What the task requires -
Reproduce all of the records word for word, omitting the pictures.

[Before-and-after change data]

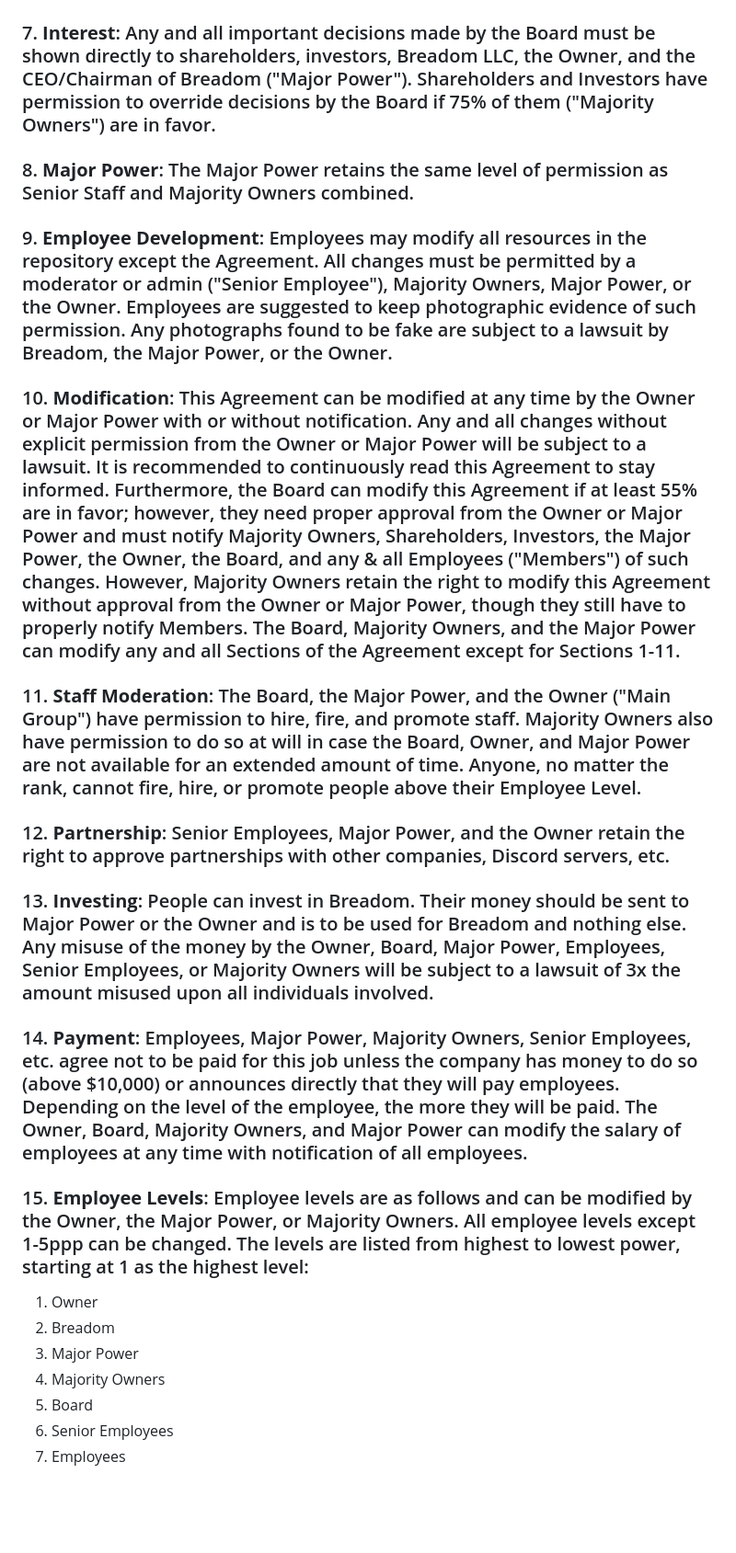
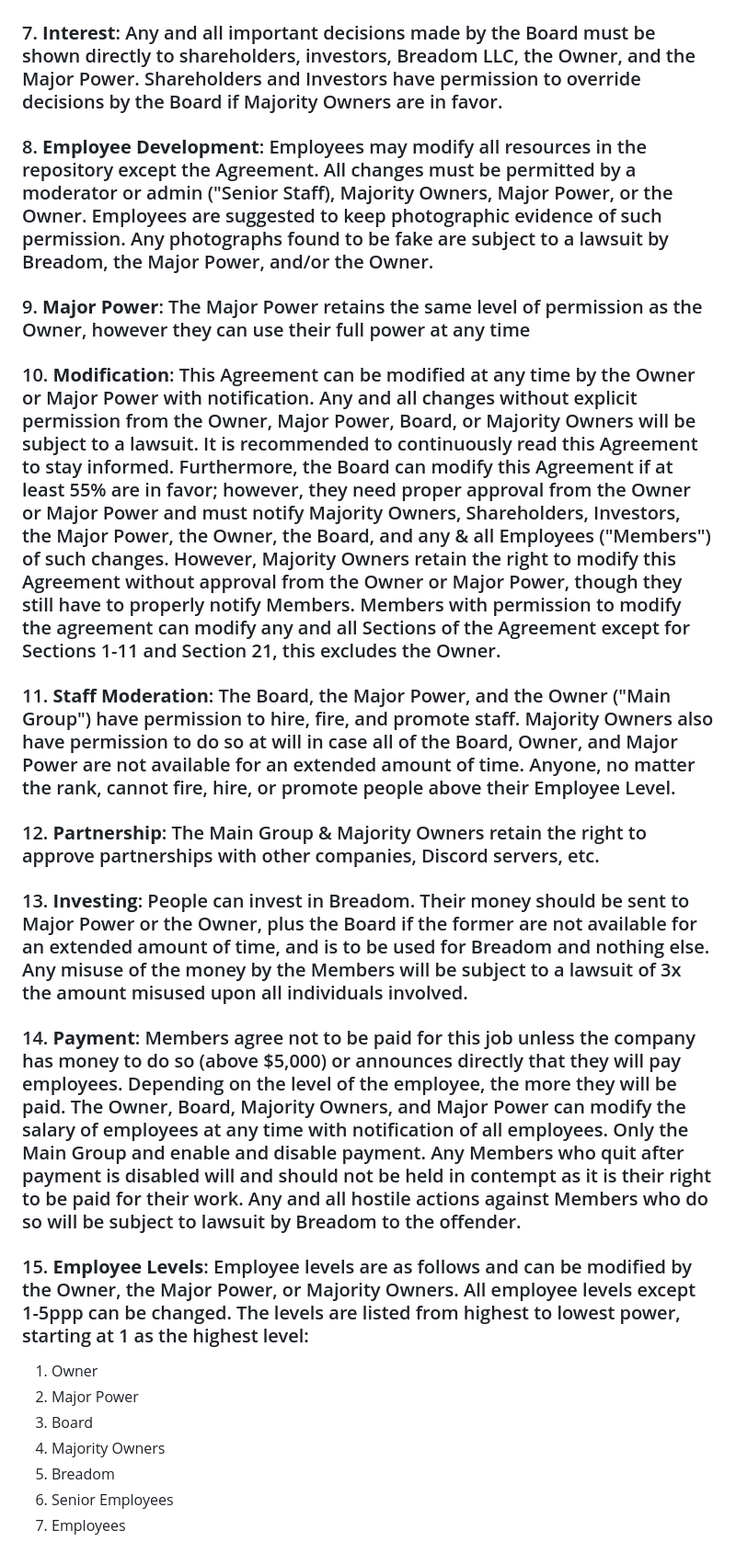
Before and after one commit to FndtnScott/Breadom-LLC, a Markdown page: README.md, the part around the change printed below. Shown: that part at 92% size. Drawn GitHub-style; blank space fills up the shorter version.

```diff
--- a/README.md
+++ b/README.md
@@ -19,28 +19,28 @@ The GitHub repositories listed above and any repositories designated with this L
 
 ### 6. **Waiver of Rights**: Users accessing or interacting with Repo's or any materials created by employees of Breadom hereby waive any rights to contest this Agreement in a court of law. Breadom reserves the right to seek monetary or other forms of compensation for any violation of this Agreement except from the Owner. However, the Owner can seek compensation from Breadom or it's employees.
 
-### 7. **Interest**: Any and all important decisions made by the Board must be shown directly to shareholders, investors, Breadom LLC, the Owner, and the CEO/Chairman of Breadom ("Major Power"). Shareholders and Investors have permission to override decisions by the Board if 75% of them ("Majority Owners") are in favor.
+### 7. **Interest**: Any and all important decisions made by the Board must be shown directly to shareholders, investors, Breadom LLC, the Owner, and the Major Power. Shareholders and Investors have permission to override decisions by the Board if Majority Owners are in favor.
 
-### 8. **Major Power**: The Major Power retains the same level of permission as Senior Staff and Majority Owners combined.
+### 8. **Employee Development**: Employees may modify all resources in the repository except the Agreement. All changes must be permitted by a moderator or admin ("Senior Staff), Majority Owners, Major Power, or the Owner. Employees are suggested to keep photographic evidence of such permission. Any photographs found to be fake are subject to a lawsuit by Breadom, the Major Power, and/or the Owner.
 
-### 9. **Employee Development**: Employees may modify all resources in the repository except the Agreement. All changes must be permitted by a moderator or admin ("Senior Employee"), Majority Owners, Major Power, or the Owner. Employees are suggested to keep photographic evidence of such permission. Any photographs found to be fake are subject to a lawsuit by Breadom, the Major Power, or the Owner.
+### 9. **Major Power**: The Major Power retains the same level of permission as the Owner, however they can use their full power at any time
 
-### 10. **Modification**: This Agreement can be modified at any time by the Owner or Major Power with or without notification. Any and all changes without explicit permission from the Owner or Major Power will be subject to a lawsuit. It is recommended to continuously read this Agreement to stay informed. Furthermore, the Board can modify this Agreement if at least 55% are in favor; however, they need proper approval from the Owner or Major Power and must notify Majority Owners, Shareholders, Investors, the Major Power, the Owner, the Board, and any & all Employees ("Members") of such changes. However, Majority Owners retain the right to modify this Agreement without approval from the Owner or Major Power, though they still have to properly notify Members. The Board, Majority Owners, and the Major Power can modify any and all Sections of the Agreement except for Sections 1-11.
+### 10. **Modification**: This Agreement can be modified at any time by the Owner or Major Power with notification. Any and all changes without explicit permission from the Owner, Major Power, Board, or Majority Owners will be subject to a lawsuit. It is recommended to continuously read this Agreement to stay informed. Furthermore, the Board can modify this Agreement if at least 55% are in favor; however, they need proper approval from the Owner or Major Power and must notify Majority Owners, Shareholders, Investors, the Major Power, the Owner, the Board, and any & all Employees ("Members") of such changes. However, Majority Owners retain the right to modify this Agreement without approval from the Owner or Major Power, though they still have to properly notify Members. Members with permission to modify the agreement can modify any and all Sections of the Agreement except for Sections 1-11 and Section 21,  this excludes the Owner.
 
-### 11. **Staff Moderation**: The Board, the Major Power, and the Owner ("Main Group") have permission to hire, fire, and promote staff. Majority Owners also have permission to do so at will in case the Board, Owner, and Major Power are not available for an extended amount of time. Anyone, no matter the rank, cannot fire, hire, or promote people above their Employee Level.
+### 11. **Staff Moderation**: The Board, the Major Power, and the Owner ("Main Group") have permission to hire, fire, and promote staff. Majority Owners also have permission to do so at will in case all of the Board, Owner, and Major Power are not available for an extended amount of time. Anyone, no matter the rank, cannot fire, hire, or promote people above their Employee Level.
 
-### 12. **Partnership**: Senior Employees, Major Power, and the Owner retain the right to approve partnerships with other companies, Discord servers, etc.
+### 12. **Partnership**: The Main Group & Majority Owners retain the right to approve partnerships with other companies, Discord servers, etc.
 
-### 13. **Investing**: People can invest in Breadom. Their money should be sent to Major Power or the Owner and is to be used for Breadom and nothing else. Any misuse of the money by the Owner, Board, Major Power, Employees, Senior Employees, or Majority Owners will be subject to a lawsuit of 3x the amount misused upon all individuals involved.
+### 13. **Investing**: People can invest in Breadom. Their money should be sent to Major Power or the Owner, plus the Board if the former are not available for an extended amount of time, and is to be used for Breadom and nothing else. Any misuse of the money by the Members will be subject to a lawsuit of 3x the amount misused upon all individuals involved.
 
-### 14. **Payment**: Employees, Major Power, Majority Owners, Senior Employees, etc. agree not to be paid for this job unless the company has money to do so (above $10,000) or announces directly that they will pay employees. Depending on the level of the employee, the more they will be paid. The Owner, Board, Majority Owners, and Major Power can modify the salary of employees at any time with notification of all employees.
+### 14. **Payment**: Members agree not to be paid for this job unless the company has money to do so (above $5,000) or announces directly that they will pay employees. Depending on the level of the employee, the more they will be paid. The Owner, Board, Majority Owners, and Major Power can modify the salary of employees at any time with notification of all employees. Only the Main Group and enable and disable payment. Any Members who quit after payment is disabled will and should not be held in contempt as it is their right to be paid for their work. Any and all hostile actions against Members who do so will be subject to lawsuit by Breadom to the offender.
 
 ### 15. **Employee Levels**: Employee levels are as follows and can be modified by the Owner, the Major Power, or Majority Owners. All employee levels except 1-5ppp can be changed. The levels are listed from highest to lowest power, starting at 1 as the highest level:
 1. Owner
-2. Breadom
-3. Major Power
+2. Major Power
+3. Board
 4. Majority Owners
-5. Board
+5. Breadom
 6. Senior Employees
 7. Employees
 
```
Also changed, not shown: other parts of README.md (+10 -9 lines).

Answer box -
Before and after one commit to FndtnScott/Breadom-LLC, a Markdown page: README.md, the part around the change printed below. Shown: that part at 92% size. Drawn GitHub-style; blank space fills up the shorter version.

```diff
--- a/README.md
+++ b/README.md
@@ -19,28 +19,28 @@ The GitHub repositories listed above and any repositories designated with this L
 
 ### 6. **Waiver of Rights**: Users accessing or interacting with Repo's or any materials created by employees of Breadom hereby waive any rights to contest this Agreement in a court of law. Breadom reserves the right to seek monetary or other forms of compensation for any violation of this Agreement except from the Owner. However, the Owner can seek compensation from Breadom or it's employees.
 
-### 7. **Interest**: Any and all important decisions made by the Board must be shown directly to shareholders, investors, Breadom LLC, the Owner, and the CEO/Chairman of Breadom ("Major Power"). Shareholders and Investors have permission to override decisions by the Board if 75% of them ("Majority Owners") are in favor.
+### 7. **Interest**: Any and all important decisions made by the Board must be shown directly to shareholders, investors, Breadom LLC, the Owner, and the Major Power. Shareholders and Investors have permission to override decisions by the Board if Majority Owners are in favor.
 
-### 8. **Major Power**: The Major Power retains the same level of permission as Senior Staff and Majority Owners combined.
+### 8. **Employee Development**: Employees may modify all resources in the repository except the Agreement. All changes must be permitted by a moderator or admin ("Senior Staff), Majority Owners, Major Power, or the Owner. Employees are suggested to keep photographic evidence of such permission. Any photographs found to be fake are subject to a lawsuit by Breadom, the Major Power, and/or the Owner.
 
-### 9. **Employee Development**: Employees may modify all resources in the repository except the Agreement. All changes must be permitted by a moderator or admin ("Senior Employee"), Majority Owners, Major Power, or the Owner. Employees are suggested to keep photographic evidence of such permission. Any photographs found to be fake are subject to a lawsuit by Breadom, the Major Power, or the Owner.
+### 9. **Major Power**: The Major Power retains the same level of permission as the Owner, however they can use their full power at any time
 
-### 10. **Modification**: This Agreement can be modified at any time by the Owner or Major Power with or without notification. Any and all changes without explicit permission from the Owner or Major Power will be subject to a lawsuit. It is recommended to continuously read this Agreement to stay informed. Furthermore, the Board can modify this Agreement if at least 55% are in favor; however, they need proper approval from the Owner or Major Power and must notify Majority Owners, Shareholders, Investors, the Major Power, the Owner, the Board, and any & all Employees ("Members") of such changes. However, Majority Owners retain the right to modify this Agreement without approval from the Owner or Major Power, though they still have to properly notify Members. The Board, Majority Owners, and the Major Power can modify any and all Sections of the Agreement except for Sections 1-11.
+### 10. **Modification**: This Agreement can be modified at any time by the Owner or Major Power with notification. Any and all changes without explicit permission from the Owner, Major Power, Board, or Majority Owners will be subject to a lawsuit. It is recommended to continuously read this Agreement to stay informed. Furthermore, the Board can modify this Agreement if at least 55% are in favor; however, they need proper approval from the Owner or Major Power and must notify Majority Owners, Shareholders, Investors, the Major Power, the Owner, the Board, and any & all Employees ("Members") of such changes. However, Majority Owners retain the right to modify this Agreement without approval from the Owner or Major Power, though they still have to properly notify Members. Members with permission to modify the agreement can modify any and all Sections of the Agreement except for Sections 1-11 and Section 21,  this excludes the Owner.
 
-### 11. **Staff Moderation**: The Board, the Major Power, and the Owner ("Main Group") have permission to hire, fire, and promote staff. Majority Owners also have permission to do so at will in case the Board, Owner, and Major Power are not available for an extended amount of time. Anyone, no matter the rank, cannot fire, hire, or promote people above their Employee Level.
+### 11. **Staff Moderation**: The Board, the Major Power, and the Owner ("Main Group") have permission to hire, fire, and promote staff. Majority Owners also have permission to do so at will in case all of the Board, Owner, and Major Power are not available for an extended amount of time. Anyone, no matter the rank, cannot fire, hire, or promote people above their Employee Level.
 
-### 12. **Partnership**: Senior Employees, Major Power, and the Owner retain the right to approve partnerships with other companies, Discord servers, etc.
+### 12. **Partnership**: The Main Group & Majority Owners retain the right to approve partnerships with other companies, Discord servers, etc.
 
-### 13. **Investing**: People can invest in Breadom. Their money should be sent to Major Power or the Owner and is to be used for Breadom and nothing else. Any misuse of the money by the Owner, Board, Major Power, Employees, Senior Employees, or Majority Owners will be subject to a lawsuit of 3x the amount misused upon all individuals involved.
+### 13. **Investing**: People can invest in Breadom. Their money should be sent to Major Power or the Owner, plus the Board if the former are not available for an extended amount of time, and is to be used for Breadom and nothing else. Any misuse of the money by the Members will be subject to a lawsuit of 3x the amount misused upon all individuals involved.
 
-### 14. **Payment**: Employees, Major Power, Majority Owners, Senior Employees, etc. agree not to be paid for this job unless the company has money to do so (above $10,000) or announces directly that they will pay employees. Depending on the level of the employee, the more they will be paid. The Owner, Board, Majority Owners, and Major Power can modify the salary of employees at any time with notification of all employees.
+### 14. **Payment**: Members agree not to be paid for this job unless the company has money to do so (above $5,000) or announces directly that they will pay employees. Depending on the level of the employee, the more they will be paid. The Owner, Board, Majority Owners, and Major Power can modify the salary of employees at any time with notification of all employees. Only the Main Group and enable and disable payment. Any Members who quit after payment is disabled will and should not be held in contempt as it is their right to be paid for their work. Any and all hostile actions against Members who do so will be subject to lawsuit by Breadom to the offender.
 
 ### 15. **Employee Levels**: Employee levels are as follows and can be modified by the Owner, the Major Power, or Majority Owners. All employee levels except 1-5ppp can be changed. The levels are listed from highest to lowest power, starting at 1 as the highest level:
 1. Owner
-2. Breadom
-3. Major Power
+2. Major Power
+3. Board
 4. Majority Owners
-5. Board
+5. Breadom
 6. Senior Employees
 7. Employees
 
```
Also changed, not shown: other parts of README.md (+10 -9 lines).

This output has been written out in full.